When you get into this world of attractions you realise that you have to have so may hats to make it work. You can’t just be the crazy creative guy. You also need to think about health and safety regulations, fire regs, legal contracts, sponsorship deals and so many more things. How might a six-and-a-half foot man break something when he uses it? And I now know more about concrete render than I ever thought I would!
At the end of the day, no one knows how to build a Crystal Maze. There’s no blueprint, you’ve just got to do it and learn. Along the way, we’ve made friends with quite a few people, other attraction operators. And people now ask for our advice, which is nice.
We did some competitor analysis before settling on price. Again, it’s difficult because I don’t think we’re like anything else out there. We looked at other immersive shows, escape rooms, traditional indoor attractions like Madame Tussauds, London Dungeons, and also West End shows; all the things we are up against. Prices vary across the London and Manchester attractions and over the week, ranging from £30 to £60 per player per session.
Obviously I am biased, but I think you get a huge amount of value when you come here. You’ve got a Maze Master with you the whole time, you’re involved in everything, playing games, running around, going from zone to zone; there’s no drop in energy.
Corporate business and bomber jackets
Both venues are proving very popular with corporate groups. We’ve had some really big names go through and I think if your company’s doing well it’s a really nice way to treat your team. What else is there out there? Paintballing and go-karting are old hat. In London we also have a bar by the Crystal Dome for visitors to continue their experience once they complete the maze.
For those true fans of the show we’ve got some great merchandise on sale, from T-shirts and bomber jackets to souvenir crystals players can take home. Hopefully the new TV series will bring the Crystal Maze to a fresh audience, because you can speak to some people that are under 20 and they have no idea what it is. This makes you feel really old!
Simple, retro fun
We will potentially be opening more Crystal Maze live venues. And we’ve got lots of new, exciting projects with Little Lion Entertainment, not just in the UK but hopefully abroad too. It’s a really exciting time for us. Hopefully we can announce some stuff early next year. I think at the moment, myself, Ben and Greg want to stay hands-on because of quality control. But it’s not to say we wouldn’t bring others on board if it meant we could move a bit quicker.
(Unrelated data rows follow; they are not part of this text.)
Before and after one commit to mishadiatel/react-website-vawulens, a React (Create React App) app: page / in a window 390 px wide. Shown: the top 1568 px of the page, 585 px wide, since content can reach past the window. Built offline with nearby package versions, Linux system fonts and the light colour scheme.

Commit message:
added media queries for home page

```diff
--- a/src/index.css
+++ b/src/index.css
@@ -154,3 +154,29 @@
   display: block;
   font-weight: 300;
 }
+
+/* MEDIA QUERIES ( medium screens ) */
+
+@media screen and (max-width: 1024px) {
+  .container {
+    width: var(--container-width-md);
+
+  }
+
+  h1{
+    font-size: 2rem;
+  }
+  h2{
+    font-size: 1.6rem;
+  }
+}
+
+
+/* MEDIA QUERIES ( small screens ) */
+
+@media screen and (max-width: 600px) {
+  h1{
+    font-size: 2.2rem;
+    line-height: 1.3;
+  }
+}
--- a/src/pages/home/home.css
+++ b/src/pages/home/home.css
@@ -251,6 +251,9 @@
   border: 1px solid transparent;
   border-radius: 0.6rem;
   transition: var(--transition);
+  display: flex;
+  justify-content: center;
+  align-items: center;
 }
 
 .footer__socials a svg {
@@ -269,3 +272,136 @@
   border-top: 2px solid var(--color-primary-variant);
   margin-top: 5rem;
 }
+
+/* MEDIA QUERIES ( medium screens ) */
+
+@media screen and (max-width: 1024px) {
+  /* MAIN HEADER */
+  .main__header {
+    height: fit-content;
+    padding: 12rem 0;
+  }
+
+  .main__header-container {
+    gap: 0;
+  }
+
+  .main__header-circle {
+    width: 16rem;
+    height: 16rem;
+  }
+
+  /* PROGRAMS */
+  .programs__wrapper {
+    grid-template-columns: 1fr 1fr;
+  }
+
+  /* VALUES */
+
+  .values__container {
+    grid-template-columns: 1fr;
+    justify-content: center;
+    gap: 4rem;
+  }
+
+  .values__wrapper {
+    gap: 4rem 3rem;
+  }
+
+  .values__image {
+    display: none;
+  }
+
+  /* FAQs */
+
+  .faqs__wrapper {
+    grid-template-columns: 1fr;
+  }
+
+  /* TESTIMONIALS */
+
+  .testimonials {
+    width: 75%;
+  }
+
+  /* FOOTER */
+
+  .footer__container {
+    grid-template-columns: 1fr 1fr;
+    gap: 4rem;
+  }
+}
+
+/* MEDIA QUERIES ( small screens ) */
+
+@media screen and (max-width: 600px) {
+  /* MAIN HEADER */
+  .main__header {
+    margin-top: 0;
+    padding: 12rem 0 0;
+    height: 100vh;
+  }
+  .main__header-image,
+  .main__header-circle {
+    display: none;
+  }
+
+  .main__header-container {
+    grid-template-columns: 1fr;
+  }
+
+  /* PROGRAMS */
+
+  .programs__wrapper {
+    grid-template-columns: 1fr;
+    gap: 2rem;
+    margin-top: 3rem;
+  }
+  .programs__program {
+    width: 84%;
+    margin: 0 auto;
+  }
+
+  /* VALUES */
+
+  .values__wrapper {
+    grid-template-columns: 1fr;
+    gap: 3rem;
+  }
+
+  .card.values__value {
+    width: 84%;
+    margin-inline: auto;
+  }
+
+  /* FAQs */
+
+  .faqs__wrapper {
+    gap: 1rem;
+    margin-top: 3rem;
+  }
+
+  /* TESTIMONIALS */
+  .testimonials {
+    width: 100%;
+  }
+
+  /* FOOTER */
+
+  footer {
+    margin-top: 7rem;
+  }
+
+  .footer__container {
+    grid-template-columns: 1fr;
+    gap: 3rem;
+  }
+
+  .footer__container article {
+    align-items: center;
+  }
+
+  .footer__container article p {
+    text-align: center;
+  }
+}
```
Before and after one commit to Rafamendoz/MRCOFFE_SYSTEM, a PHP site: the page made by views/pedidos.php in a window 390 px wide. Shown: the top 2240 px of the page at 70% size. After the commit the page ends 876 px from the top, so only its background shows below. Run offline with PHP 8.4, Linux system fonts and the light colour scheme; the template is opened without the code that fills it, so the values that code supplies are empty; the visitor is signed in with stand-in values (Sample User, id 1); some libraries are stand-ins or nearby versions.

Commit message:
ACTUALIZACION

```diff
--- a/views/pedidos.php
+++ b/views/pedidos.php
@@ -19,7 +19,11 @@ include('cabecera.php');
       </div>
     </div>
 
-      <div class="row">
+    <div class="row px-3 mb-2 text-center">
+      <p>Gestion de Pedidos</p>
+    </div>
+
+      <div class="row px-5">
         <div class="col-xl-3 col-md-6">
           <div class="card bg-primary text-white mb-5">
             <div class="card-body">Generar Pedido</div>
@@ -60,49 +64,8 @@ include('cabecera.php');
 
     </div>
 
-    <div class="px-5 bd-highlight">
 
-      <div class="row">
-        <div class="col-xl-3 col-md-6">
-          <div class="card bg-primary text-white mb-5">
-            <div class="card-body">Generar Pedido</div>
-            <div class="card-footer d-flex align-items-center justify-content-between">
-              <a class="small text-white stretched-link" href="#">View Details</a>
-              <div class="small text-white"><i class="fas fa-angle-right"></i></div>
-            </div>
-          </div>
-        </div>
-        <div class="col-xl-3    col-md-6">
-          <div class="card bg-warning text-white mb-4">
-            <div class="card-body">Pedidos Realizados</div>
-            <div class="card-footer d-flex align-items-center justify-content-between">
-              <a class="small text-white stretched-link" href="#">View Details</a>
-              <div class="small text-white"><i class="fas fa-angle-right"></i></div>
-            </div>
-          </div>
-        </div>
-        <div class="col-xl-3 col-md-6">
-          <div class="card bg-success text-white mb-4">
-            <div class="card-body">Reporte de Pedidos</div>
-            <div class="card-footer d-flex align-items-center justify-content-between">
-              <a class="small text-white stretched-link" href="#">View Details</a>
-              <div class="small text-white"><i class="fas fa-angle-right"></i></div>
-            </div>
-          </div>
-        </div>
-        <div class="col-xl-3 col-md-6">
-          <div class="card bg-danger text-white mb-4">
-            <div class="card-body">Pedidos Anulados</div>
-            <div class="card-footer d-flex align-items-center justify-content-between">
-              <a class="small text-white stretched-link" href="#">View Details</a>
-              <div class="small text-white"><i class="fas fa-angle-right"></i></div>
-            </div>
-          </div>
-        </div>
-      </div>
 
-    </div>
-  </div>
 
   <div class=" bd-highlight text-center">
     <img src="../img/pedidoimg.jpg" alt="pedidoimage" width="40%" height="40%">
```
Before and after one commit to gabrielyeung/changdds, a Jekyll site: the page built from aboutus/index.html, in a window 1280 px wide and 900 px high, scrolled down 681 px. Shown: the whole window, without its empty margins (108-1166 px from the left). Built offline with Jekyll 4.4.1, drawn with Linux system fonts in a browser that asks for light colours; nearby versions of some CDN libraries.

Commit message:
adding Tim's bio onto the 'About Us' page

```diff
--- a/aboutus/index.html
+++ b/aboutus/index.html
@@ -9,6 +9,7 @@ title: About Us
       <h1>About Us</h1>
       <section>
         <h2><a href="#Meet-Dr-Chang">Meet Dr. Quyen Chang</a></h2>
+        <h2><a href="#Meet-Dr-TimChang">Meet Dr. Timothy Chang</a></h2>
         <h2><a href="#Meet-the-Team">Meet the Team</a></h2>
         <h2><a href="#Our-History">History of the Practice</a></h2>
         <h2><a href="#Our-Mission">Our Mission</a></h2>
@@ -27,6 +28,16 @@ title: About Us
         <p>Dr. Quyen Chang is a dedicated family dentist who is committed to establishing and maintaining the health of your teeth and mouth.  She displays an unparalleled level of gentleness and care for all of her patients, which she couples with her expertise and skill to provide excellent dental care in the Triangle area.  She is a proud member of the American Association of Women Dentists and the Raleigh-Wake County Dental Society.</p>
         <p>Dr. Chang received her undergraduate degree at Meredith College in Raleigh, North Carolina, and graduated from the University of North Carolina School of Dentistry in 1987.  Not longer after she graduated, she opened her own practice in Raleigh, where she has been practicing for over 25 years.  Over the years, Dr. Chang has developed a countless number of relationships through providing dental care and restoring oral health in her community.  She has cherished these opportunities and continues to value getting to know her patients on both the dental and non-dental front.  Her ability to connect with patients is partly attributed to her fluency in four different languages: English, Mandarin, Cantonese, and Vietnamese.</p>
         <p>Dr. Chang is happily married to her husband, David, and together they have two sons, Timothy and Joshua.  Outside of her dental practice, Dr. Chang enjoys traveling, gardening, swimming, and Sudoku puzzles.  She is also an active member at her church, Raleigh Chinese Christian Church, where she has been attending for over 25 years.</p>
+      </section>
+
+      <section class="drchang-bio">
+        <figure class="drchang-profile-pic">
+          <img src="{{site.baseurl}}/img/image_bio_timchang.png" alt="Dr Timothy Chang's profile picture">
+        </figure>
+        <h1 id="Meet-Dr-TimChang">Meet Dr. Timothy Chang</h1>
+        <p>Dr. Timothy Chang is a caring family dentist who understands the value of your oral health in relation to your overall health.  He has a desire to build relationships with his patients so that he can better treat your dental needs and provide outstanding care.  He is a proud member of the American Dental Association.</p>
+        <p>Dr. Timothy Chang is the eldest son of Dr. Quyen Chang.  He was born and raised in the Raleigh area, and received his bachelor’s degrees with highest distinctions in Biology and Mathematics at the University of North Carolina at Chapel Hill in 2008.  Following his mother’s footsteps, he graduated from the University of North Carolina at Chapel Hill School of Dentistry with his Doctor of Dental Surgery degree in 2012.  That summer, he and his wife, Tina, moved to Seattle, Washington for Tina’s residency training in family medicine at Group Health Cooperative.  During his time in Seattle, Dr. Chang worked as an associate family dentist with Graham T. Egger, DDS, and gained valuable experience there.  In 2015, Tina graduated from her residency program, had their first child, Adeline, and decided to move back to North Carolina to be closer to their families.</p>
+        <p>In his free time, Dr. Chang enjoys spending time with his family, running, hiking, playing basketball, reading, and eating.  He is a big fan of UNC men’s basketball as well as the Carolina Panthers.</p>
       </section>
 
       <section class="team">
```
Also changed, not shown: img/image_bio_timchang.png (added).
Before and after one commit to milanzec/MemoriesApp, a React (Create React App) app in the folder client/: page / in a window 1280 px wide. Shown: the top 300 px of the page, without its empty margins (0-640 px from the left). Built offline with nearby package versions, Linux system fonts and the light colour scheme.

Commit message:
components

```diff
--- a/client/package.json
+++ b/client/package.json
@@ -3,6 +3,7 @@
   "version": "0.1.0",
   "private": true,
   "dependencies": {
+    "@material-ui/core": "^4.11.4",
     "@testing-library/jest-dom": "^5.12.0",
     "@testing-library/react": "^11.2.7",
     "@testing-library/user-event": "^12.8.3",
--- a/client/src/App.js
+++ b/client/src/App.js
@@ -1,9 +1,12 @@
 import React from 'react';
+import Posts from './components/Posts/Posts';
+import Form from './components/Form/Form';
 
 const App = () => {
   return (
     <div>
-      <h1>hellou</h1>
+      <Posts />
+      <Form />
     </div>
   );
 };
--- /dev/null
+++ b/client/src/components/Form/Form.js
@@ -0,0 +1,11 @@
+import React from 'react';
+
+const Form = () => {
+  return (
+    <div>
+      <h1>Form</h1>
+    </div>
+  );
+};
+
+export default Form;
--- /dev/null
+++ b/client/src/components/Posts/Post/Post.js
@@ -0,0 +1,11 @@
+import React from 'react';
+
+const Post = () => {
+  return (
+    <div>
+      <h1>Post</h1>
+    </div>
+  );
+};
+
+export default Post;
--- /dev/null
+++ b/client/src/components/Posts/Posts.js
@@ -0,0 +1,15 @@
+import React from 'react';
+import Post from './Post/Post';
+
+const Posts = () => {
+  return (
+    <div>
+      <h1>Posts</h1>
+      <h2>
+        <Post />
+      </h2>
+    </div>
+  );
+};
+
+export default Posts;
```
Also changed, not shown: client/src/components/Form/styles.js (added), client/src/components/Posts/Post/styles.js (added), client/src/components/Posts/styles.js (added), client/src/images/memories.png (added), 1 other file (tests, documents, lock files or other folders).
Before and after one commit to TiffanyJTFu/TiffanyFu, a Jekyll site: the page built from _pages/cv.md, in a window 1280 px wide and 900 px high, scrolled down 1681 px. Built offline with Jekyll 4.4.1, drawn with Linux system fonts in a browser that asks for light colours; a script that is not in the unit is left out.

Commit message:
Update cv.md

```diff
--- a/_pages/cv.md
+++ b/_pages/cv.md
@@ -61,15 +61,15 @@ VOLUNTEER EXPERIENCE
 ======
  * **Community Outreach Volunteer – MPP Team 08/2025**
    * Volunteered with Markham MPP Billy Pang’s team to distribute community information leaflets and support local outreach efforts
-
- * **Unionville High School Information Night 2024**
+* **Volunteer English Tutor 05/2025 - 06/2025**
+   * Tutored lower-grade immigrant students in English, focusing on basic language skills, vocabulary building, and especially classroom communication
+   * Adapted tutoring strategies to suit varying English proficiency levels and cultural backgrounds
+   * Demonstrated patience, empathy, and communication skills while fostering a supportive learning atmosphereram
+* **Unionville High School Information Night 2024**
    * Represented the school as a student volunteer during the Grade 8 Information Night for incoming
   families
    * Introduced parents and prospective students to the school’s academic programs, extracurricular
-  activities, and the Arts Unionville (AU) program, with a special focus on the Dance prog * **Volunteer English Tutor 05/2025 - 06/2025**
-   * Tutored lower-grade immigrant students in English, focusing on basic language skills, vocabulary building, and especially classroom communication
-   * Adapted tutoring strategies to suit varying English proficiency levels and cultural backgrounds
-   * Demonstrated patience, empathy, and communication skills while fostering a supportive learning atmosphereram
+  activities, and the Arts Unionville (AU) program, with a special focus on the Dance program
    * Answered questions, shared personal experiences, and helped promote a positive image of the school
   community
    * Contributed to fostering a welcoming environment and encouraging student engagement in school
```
It’s been an incredible few years. We’ve learned so much. Seeing people come and have fun is just so rewarding. What I like about The Crystal Maze Live Experience is there’s nothing pretentious about this, no delusions of grandeur. Just like the new TV series, it’s a little bit tongue in cheek. Ultimately this thing is fun; come and play it with your mates, that’s all there is to it.
The Crystal Maze Live Experience can be found at Old Lion Street in London and old Granada Studios in Manchester. The new series of the Crystal Maze with Richard Ayoade began on Channel 4 on August 25